Corals could have thousands more genes than humans and may have been one of the first animals to develop immune system genes to fight disease, according to new research
Scientists at James Cook University in Townsville have discovered these simple marine animals have a vast and complex genetic repertoire, including many genes already lost from other animals during the process of evolution.
“They’re like a living museum of ancestral animal genes,” molecular biologist and coral genomics expert Professor David Miller said.
The astonishing and unexpected discovery could shed light on the origins of nervous and immune systems in animals as well as providing new insights into curing and controlling human diseases.
“We actually have quite a lot in common with corals, though it might not appear so. For example, we have been amazed at how many of the genes involved in innate immunity in man are present in coral and just how similar they are,” Professor Miller said.
Four years ago, researchers were predicting coral could have about 10,000 genes “but we’ve found almost that many already and clearly have a long way to go yet”. Based on the current rate of gene discovery, corals could have as many as 25,000 genes, compared with the human complement of 20-23,000 genes.
However, corals use their genes to produce only a dozen types of body cells, whereas humans have developed thousands of different cells types.
The research team hopes they can use knowledge about the human immune system to control outbreaks of coral diseases such as black band and white plague that are killing corals on the Great Barrier Reef and other reef systems across the world.

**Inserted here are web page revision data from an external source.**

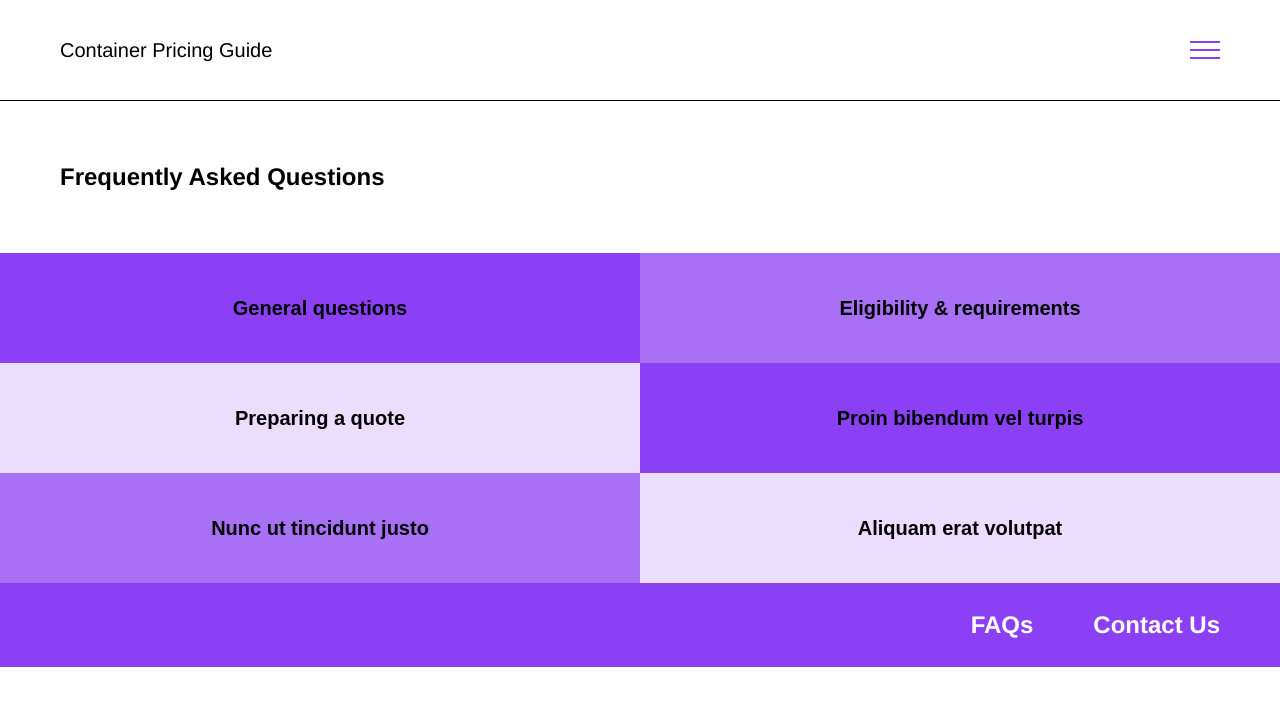
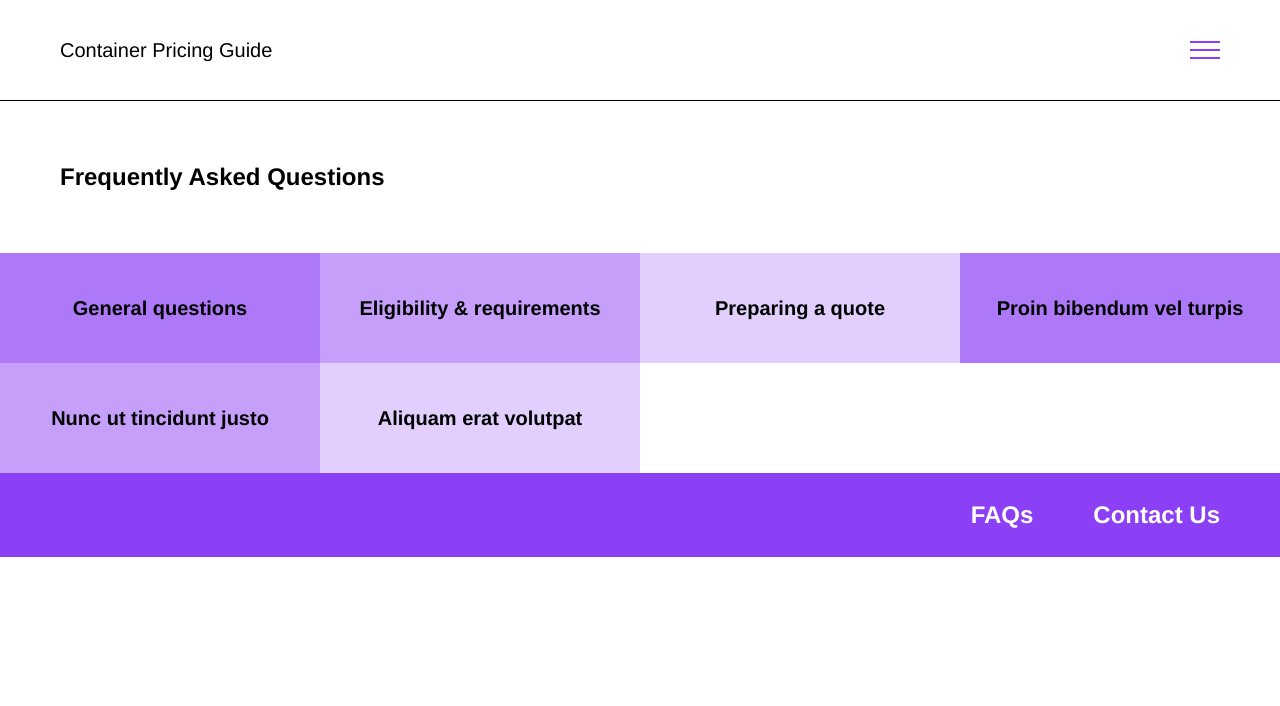
Before and after one commit to gvorbeck/container-pricing, a Jekyll site: the page built from pages/faqs.md, in a window 1280 px wide. Shown: the top 706 px of the page. Built offline with Jekyll 4.4.1, drawn with Linux system fonts in a browser that asks for light colours.

Commit message:
faqs rework

```diff
--- a/_layouts/faqs.html
+++ b/_layouts/faqs.html
@@ -5,7 +5,8 @@ layout: default
 <ul class="faq-cats">
     {% for cat in page.faqs %}
         <li class="faq-cats__item">
-            <button class="faq-cats__button">{{ cat.title }}</button>
+            <input type="radio" id="faq-cats__input-{{ forloop.index }}" class="faq-cats__input" name="faq-cats__item">
+            <label for="faq-cats__input-{{ forloop.index }}" class="faq-cats__label"><span>{{ cat.title }}</span></label>
             {% include inc-accordion.html items=cat.questions %}
         </li>
     {% endfor %}
--- a/_sass/_faqs.scss
+++ b/_sass/_faqs.scss
@@ -1,39 +1,48 @@
 body.layout--faqs {
 
     .faq-cats {
-        display: flex;
-        flex-direction: column;
+        display: grid;
+        grid-template-columns: repeat(4, 1fr);
+    }
 
-        @include media(ml) {
-            flex-direction: row;
-            flex-wrap: wrap;
+    .faq-cats__item {
+        grid-column: 1 / span 4;
+
+        $opacity: 1;
+        @for $i from 1 through 3 {
+            &:nth-child(3n + #{$i}) .faq-cats__label {
+                @if $i == 1 {
+                    $opacity: .7;
+                }
+                @else if $i == 2 {
+                    $opacity: .5;
+                }
+                @else {
+                    $opacity: .25;
+                }
+                background-color: rgba($color--8c, $opacity);
             }
         }
 
-    .faq-cats__item {
-        width: 100%;
+        @include media(m) {
+            grid-column: auto / span 2;
 
-        @include media(ml) {
-            width: 50%;
+                .accordion {
+                    width: 100vw;
                 }
 
-        $section-colors: $color--8c $color--a8 $color--eb;
-        @for $i from 1 through 3 {
-            &:nth-child(3n+#{$i}) .faq-cats__button {
-                background-color: #{nth($section-colors, $i)};
+                &:nth-child(even) {
+
+                    .accordion {
+                        left: -50vw;
+                    }
                 }
         }
 
-        &.faq-cats__item--open {
+        @include media(ml) {
+            position: relative;
 
-            .faq-cats__button {
-                background: #FFFFFF;
-                @include header(2);
-            }
-
-            @include media(ml) {
             .accordion {
-                    width: 100vw;
                 box-sizing: border-box;
             }
 
@@ -41,46 +50,152 @@ body.layout--faqs {
 
                 .accordion {
                     position: relative;
-                        left: -50vw;
-                    }
-                }
                 }
             }
         }
 
-    .faq-cats__button {
-        @include header(4);
-        width: 100%;
-        height: rem(110px);
-        margin: 0;
-        padding: rem(30px);
-        border: none;
-        background: none;
-        outline: none;
-        border-radius: 0;
-        cursor: pointer;
-        transition: all .5s ease-in-out;
+        @include media(l) {
+            grid-column: auto / span 1;
+        }
+
+        &.faq-cats__item--open {
+
+            .faq-cats__label {
+                background: #FFFFFF;
+                @include header(2);
+                padding: rem(10px);
+            }
         }
 
         .accordion {
-        padding: rem(30px) rem(30px) rem(60px);
+            padding: rem(30px);
             display: none;
-        box-sizing: border-box;
-
-        @include media(ml) {
-            padding: rem(60px);
-        }
 
             .accordion__term::before {
                 top: rem(5px);
             }
-
-        .accordion__label {
-            font-weight: normal;
+        }
     }
 
-        .accordion__definition {
-            font-weight: bold;
+    .faq-cats__input {
+        display: none;
+    }
+
+    .faq-cats__label {
+        @include header(4);
+        padding: rem(15px) rem(30px);
+        box-sizing: border-box;
+        line-height: rem(30px);
+        width: 100%;
+        height: rem(110px);
+        text-align: center;
+        display: flex;
+        flex-direction: column;
+        justify-content: center;
+        transition: all .5s ease-in-out;
     }
 }
-}
+
+// body.layout--faqs {
+//
+//     .faq-cats {
+//         display: flex;
+//         flex-direction: column;
+//
+//         @include media(ml) {
+//             flex-direction: row;
+//             flex-wrap: wrap;
+//         }
+//     }
+//
+//     .faq-cats__item {
+//         width: 100%;
+//
+//         @include media(ml) {
+//             width: 50%;
+//         }
+//
+//         @include media(l) {
+//             width: 25%;
+//         }
+//
+//         $section-colors: $color--8c $color--a8 $color--eb;
+//         @for $i from 1 through 3 {
+//             &:nth-child(3n+#{$i}) .faq-cats__button {
+//                 background-color: #{nth($section-colors, $i)};
+//             }
+//         }
+//
+//         &.faq-cats__item--open {
+//
+//             .faq-cats__button {
+//                 background: #FFFFFF;
+//                 padding: rem(5px);
+//                 @include header(2);
+//             }
+//
+//             @include media(ml) {
+//                 .accordion {
+//                     width: 100vw;
+//                     box-sizing: border-box;
+//                     position: relative;
+//                 }
+//
+//                 &:nth-child(even) {
+//
+//                     .accordion {
+//                         left: -50vw;
+//                     }
+//                 }
+//             }
+//
+//             @include media (l) {
+//                 @for $i from 1 through 4 {
+//                     &:nth-child(4n + #{$i}) {
+//                         @if $i >= 2 {
+//                             .accordion {
+//                                 left: calc((25 * #{$i} - 25) * -#{1vw});
+//                             }
+//                         }
+//                     }
+//                 }
+//             }
+//         }
+//     }
+//
+//     .faq-cats__button {
+//         @include header(4);
+//         width: 100%;
+//         height: rem(110px);
+//         margin: 0;
+//         padding: rem(30px);
+//         border: none;
+//         background: none;
+//         outline: none;
+//         border-radius: 0;
+//         cursor: pointer;
+//         transition: all .5s ease-in-out;
+//     }
+//
+//     .accordion {
+//         padding: rem(30px) rem(30px) rem(60px);
+//         display: none;
+//         box-sizing: border-box;
+//
+//         @include media(ml) {
+//             padding: rem(60px);
+//         }
+//
+//         .accordion__term::before {
+//             top: rem(5px);
+//         }
+//
+//         .accordion__label {
+//             font-weight: normal;
+//         }
+//
+//         .accordion__definition {
+//             font-weight: bold;
+//         }
+//     }
+// }
--- a/_sass/_solution-landing.scss
+++ b/_sass/_solution-landing.scss
@@ -54,7 +54,7 @@ body.layout--solution-landing {
 
         $section-colors: '#FFFFFF' $color--eb $color--8c '#FFFFFF' $color--a8;
         @for $i from 1 through 5 {
-            &:nth-child(5n+#{$i}) {
+            &:nth-child(5n + #{$i}) {
                 background-color: #{nth($section-colors, $i)};
                 @if $i == 3 or $i == 5 {
                     color: #FFFFFF;
--- a/assets/main.scss
+++ b/assets/main.scss
@@ -46,6 +46,7 @@ body {
     font-family: $font--normal;
     font-size: 100%;
     line-height: 1;
+    min-height: 100vh;
 }
 
 em {
@@ -372,10 +373,7 @@ main {
             }
         }
 
-        p + p,
-        p + ul,
-        ul + p,
-        li + li {
+        * + * {
             margin-top: rem(15px);
 
             @include media(ml) {
--- a/assets/site.js
+++ b/assets/site.js
@@ -30,7 +30,7 @@ $(document).ready(function() {
     });
 
     // Faqs behavior
-    $("body.layout--faqs").find(".faq-cats__button").on("click", function() {
+    $("body.layout--faqs").find(".faq-cats__label").on("click", function() {
         let thisAccordion = $(this).next(),
             thisItem = $(this).parent();
         $("body.layout--faqs").find(".accordion").each(function() {
@@ -39,9 +39,9 @@ $(document).ready(function() {
                 thisAccordion.slideDown();
             }
             else if (!$(this).next().is(thisAccordion)) {
-                $(this).slideUp(function() {
-                    $(this).parent().removeClass("faq-cats__item--open");
-                });
+                $(this).slideUp();
+                $(this).parent().removeClass("faq-cats__item--open");
+
             }
         });
     });
```
Lines whose indentation alone changed are shown as unchanged.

“The coral immune system is a black box at present. How corals cope with the worldwide upsurge in diseases, and the extent to which they are affected by other stresses caused by human activity are important questions. The similarity of the coral and human innate immune repertoires implies that they may function in similar ways,” Professor Miller said.
Corals are thought to have evolved 240 million years ago and about 12 per cent of known coral genes are shared with vertebrates, including “lost genes” for the development of nerves, vision, DNA imprinting, stress responses and immune system genes.

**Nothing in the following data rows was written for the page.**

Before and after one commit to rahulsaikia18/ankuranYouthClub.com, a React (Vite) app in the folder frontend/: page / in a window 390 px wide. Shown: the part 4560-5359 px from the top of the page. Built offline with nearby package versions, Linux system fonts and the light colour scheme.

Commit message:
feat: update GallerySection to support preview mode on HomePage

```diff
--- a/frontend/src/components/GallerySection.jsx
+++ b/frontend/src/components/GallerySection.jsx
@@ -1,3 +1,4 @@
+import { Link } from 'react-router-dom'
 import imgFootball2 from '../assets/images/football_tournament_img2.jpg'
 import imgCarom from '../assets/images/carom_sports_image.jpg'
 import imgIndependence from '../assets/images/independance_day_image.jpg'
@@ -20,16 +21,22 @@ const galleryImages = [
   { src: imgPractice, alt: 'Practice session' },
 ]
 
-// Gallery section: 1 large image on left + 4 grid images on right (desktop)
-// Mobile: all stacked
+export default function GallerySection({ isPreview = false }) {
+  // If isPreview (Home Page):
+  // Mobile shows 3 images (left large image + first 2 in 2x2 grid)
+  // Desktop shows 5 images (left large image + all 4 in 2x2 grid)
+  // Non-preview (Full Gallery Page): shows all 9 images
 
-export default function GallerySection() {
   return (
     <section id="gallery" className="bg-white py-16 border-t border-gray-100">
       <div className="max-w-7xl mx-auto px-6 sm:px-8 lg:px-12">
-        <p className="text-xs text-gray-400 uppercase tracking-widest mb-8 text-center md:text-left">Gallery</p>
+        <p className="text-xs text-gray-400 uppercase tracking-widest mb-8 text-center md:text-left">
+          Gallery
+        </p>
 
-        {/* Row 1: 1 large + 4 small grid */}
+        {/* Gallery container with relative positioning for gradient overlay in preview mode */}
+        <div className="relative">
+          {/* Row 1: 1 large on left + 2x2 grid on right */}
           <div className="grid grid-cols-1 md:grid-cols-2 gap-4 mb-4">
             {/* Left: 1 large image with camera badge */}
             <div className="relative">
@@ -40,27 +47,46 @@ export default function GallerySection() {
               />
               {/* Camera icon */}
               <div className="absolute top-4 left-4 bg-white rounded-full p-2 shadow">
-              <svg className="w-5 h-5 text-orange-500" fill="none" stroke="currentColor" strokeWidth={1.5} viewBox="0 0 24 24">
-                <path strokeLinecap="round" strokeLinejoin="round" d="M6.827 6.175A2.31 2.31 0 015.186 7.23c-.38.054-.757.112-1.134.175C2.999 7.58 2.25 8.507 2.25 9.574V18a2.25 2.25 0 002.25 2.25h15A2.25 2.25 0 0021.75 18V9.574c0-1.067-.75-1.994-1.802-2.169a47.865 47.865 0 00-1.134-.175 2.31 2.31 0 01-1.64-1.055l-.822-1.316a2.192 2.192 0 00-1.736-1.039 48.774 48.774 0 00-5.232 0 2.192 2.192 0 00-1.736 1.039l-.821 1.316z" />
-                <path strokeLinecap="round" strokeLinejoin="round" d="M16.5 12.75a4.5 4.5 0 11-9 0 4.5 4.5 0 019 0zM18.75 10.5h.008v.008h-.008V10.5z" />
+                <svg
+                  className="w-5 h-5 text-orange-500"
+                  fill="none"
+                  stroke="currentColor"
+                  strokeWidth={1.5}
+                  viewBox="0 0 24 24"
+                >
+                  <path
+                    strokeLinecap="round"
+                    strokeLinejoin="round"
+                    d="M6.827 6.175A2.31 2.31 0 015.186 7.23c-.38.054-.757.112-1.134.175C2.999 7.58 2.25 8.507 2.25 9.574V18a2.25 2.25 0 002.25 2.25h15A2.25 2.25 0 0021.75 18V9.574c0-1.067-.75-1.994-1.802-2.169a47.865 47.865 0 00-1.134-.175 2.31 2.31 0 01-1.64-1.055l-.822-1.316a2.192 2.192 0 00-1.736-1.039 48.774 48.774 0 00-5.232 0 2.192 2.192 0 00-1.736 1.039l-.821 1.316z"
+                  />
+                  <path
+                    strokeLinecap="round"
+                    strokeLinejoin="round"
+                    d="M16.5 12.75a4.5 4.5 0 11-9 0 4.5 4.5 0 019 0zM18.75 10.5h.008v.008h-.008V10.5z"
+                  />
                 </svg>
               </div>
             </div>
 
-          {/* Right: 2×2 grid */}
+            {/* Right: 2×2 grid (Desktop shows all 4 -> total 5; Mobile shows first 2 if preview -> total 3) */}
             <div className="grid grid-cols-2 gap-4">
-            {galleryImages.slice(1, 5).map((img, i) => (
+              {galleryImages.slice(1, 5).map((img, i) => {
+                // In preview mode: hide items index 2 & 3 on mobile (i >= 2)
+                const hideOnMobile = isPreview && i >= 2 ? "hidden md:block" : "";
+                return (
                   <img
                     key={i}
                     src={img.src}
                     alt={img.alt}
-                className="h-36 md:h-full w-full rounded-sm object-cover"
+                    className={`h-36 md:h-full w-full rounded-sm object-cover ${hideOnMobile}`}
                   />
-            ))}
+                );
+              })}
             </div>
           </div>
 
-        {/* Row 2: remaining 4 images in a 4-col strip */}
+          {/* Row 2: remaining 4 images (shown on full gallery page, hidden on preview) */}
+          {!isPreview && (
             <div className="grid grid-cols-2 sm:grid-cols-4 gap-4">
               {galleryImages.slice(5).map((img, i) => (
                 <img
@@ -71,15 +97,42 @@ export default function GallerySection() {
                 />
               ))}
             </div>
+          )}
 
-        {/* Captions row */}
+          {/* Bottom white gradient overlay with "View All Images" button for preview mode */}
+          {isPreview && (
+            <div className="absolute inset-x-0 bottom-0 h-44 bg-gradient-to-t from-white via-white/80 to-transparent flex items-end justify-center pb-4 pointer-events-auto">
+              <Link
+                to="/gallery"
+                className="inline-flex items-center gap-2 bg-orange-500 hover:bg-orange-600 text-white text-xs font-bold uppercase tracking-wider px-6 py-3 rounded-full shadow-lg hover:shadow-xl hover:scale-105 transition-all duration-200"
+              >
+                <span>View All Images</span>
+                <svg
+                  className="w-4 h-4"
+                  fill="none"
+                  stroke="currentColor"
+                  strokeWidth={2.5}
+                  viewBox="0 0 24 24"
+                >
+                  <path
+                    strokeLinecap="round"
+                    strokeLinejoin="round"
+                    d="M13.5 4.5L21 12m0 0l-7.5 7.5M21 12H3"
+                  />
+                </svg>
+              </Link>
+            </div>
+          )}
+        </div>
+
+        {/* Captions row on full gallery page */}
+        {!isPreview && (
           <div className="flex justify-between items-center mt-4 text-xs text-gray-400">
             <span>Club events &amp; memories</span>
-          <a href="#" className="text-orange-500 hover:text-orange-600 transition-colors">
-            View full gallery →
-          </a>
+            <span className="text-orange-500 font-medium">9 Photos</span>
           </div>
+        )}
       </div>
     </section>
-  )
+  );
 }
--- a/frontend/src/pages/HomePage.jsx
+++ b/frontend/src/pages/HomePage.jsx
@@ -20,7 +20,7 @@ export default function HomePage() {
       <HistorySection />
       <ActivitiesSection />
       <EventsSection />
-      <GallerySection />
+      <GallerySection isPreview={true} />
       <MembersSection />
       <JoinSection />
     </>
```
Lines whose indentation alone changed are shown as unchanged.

But despite their potential value to medicine and other branches of science, Australia’s corals were largely genetically unexplored, and there was currently no government funding for research to sequence the coral genome, Professor Miller said.”Coral genomics has largely been ignored because of assumptions that they were simple, lower order animals. But now it looks as if they have twice as many genes as many mammals.”
The genomes of several iconic local coral species had already been sequenced by overseas laboratories, and Australia was being left behind in a crucial area of research, he said.
“If important discoveries leading to new technologies are made, we will have to pay to import them.
“Sequencing a coral genome is a real contribution which Australia can make to human knowledge with potential benefit to society, the environment and the economy.”